This report is the most authoritative , credible analysis of climate change science ever. It represents a huge amount of work by over 250 unpaid scientific experts drawn from universities and research institutes in 39 different countries around the world. We owe them our gratitude because this report makes clear what is at stake if we don’t act.
Prof David MacKay FRS, Chief Scientific Advisor to the Department of Energy and Climate Change, said:
“I’m not a climate scientist, but I often read the climate science literature and attend meetings where climate scientists discuss their work.
“The climate science community are doing excellent, open science: climate scientists are healthily critical of their own work, and well aware of the questions that have yet to be resolved.
“The climate system is astonishingly complex, and I admire the steady progress that climate scientists are making to improve our understanding of this remarkable, dynamic world in which humanity is sustained. The IPCC’s fifth assessment report has been produced by the generous work of hundreds of scientific experts drawn from universities and research institutes around the world. There is no equivalent of the IPCC in any other area of science.
“This latest report is the most authoritative and comprehensive report to date of our understanding of climate change. The scientific consensus is that the world has warmed and will warm more, owing to human activities. There is robust evidence that human greenhouse gas emissions are already changing our world; global temperatures have risen every decade for the last three decades, oceans are acidifying, rainfall patterns are changing, sea levels are rising, arctic sea ice is declining, and some extreme weather events are becoming more frequent and intense.
“It is predicted, from simple physics, that the more humanity increases the quantities of greenhouse gases in the atmosphere, the warmer the Earth will become. The far-reaching consequences of this warming are becoming understood, although some uncertainties remain. The most significant uncertainty, however, is how much carbon humanity will choose to put into the atmosphere in the future. It is the total sum of all our carbon emissions that will determine the impacts. We need to take action now, to maximise our chances of being faced with impacts that we, and our children, can deal with.
“One important message of this new report is that, while there remains some uncertainty about the precise sensitivity of the climate to greenhouse gas emissions, the impact on climate is largely determined by the cumulative total of humanity’s carbon emissions. This means that waiting a decade or two before taking climate change action will certainly lead to greater harm than acting now.”

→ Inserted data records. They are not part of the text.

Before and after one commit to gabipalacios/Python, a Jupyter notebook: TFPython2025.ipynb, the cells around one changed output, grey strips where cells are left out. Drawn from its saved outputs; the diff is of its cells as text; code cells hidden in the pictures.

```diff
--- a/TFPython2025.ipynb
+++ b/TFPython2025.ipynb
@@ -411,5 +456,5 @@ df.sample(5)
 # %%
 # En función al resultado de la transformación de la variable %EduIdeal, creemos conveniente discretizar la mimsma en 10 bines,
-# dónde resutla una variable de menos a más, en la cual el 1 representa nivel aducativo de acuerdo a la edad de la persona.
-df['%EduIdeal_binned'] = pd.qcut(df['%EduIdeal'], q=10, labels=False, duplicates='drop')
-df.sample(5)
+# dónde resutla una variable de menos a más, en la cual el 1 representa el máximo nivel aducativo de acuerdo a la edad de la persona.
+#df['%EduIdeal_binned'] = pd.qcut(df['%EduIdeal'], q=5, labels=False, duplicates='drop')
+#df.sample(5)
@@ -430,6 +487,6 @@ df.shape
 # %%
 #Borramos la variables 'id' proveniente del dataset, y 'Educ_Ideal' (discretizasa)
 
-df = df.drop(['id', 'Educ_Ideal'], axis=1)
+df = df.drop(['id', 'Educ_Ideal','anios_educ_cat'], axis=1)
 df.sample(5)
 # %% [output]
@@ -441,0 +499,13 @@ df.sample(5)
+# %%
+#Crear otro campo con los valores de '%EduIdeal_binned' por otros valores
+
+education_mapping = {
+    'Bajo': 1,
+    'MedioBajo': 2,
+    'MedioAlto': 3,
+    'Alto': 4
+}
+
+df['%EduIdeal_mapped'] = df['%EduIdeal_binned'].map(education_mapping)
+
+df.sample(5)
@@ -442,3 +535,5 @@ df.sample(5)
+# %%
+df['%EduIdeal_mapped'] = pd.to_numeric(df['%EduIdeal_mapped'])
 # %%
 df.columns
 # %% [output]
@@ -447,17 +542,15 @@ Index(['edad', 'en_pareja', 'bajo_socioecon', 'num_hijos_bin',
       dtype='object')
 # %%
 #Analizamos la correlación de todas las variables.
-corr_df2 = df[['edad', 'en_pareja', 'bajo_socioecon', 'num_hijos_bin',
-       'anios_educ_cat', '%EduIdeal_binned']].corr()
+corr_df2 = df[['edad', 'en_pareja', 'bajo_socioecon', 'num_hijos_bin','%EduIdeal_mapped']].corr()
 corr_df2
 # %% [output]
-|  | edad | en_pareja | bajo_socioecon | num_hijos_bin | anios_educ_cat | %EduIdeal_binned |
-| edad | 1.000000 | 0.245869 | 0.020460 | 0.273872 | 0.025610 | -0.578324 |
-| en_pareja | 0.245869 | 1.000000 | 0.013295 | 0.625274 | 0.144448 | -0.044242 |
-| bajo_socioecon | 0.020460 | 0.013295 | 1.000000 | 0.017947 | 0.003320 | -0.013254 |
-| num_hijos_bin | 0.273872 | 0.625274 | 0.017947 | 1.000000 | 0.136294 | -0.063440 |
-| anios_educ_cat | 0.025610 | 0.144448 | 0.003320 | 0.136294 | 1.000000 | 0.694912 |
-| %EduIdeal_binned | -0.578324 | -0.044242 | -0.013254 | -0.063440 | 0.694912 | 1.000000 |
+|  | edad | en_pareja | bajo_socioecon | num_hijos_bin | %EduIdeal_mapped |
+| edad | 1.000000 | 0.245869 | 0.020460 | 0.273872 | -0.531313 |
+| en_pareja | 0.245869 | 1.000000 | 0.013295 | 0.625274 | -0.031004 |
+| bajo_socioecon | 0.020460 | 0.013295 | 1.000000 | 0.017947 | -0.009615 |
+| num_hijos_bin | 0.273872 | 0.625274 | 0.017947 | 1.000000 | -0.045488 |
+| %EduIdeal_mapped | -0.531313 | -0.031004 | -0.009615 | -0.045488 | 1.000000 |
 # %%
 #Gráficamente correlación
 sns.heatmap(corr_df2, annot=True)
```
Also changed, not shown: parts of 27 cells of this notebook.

Note for editors:
You can read more about the IPCC report in DECC’s “key points and questions” publication.
Highlights from the AR5 Summary
- Human influence on the climate system is clear. This is evident in most regions of the globe.
- Warming in the climate system is unequivocal.
- Global surface temperature change for the end of the 21st century is projected to be likely to exceed 1.5°C relative to 1850 to 1900 in all but the lowest scenario considered, and likely to exceed 2°C for the two high scenarios
- Projections of climate change are based on a new set of four scenarios of future greenhouse gas concentrations and aerosols, spanning a wide range of possible futures. The Working Group I report assessed global and regional-scale climate change for the early, mid-, and later 21st century.
The UK is committed to reducing its emissions by 34% by 2020 and 80% by 2050, compared to the 1990 baseline. These targets are enshrined in law: the Climate Change Act (2008), and the government’s performance against them is monitored by an independent Climate Change Committee. We are progressively decarbonising our energy sector, transport and economy and have introduced incentives to reduce domestic energy consumption. The proposed Energy Bill will enable low carbon technologies to compete in the electricity market and attract investment.
Internationally, we are working towards a binding global deal to reduce emissions at the United Nations Framework Convention on Climate Change (UNFCCC) Conference of the Parties in 2015. We agreed, as part of the EU, to enter the second commitment period of the Kyoto Protocol and are pressing the EU to move to a 30% emissions reduction target by 2020 and 50% by 2030 in the context of a global comprehensive agreement on climate change. Alongside this, the UK is providing £3.87 billion through its International Climate Fund (ICF) to support developing countries, to demonstrate low carbon development, protect forests and to help the poorest countries adapt to the impacts of climate change.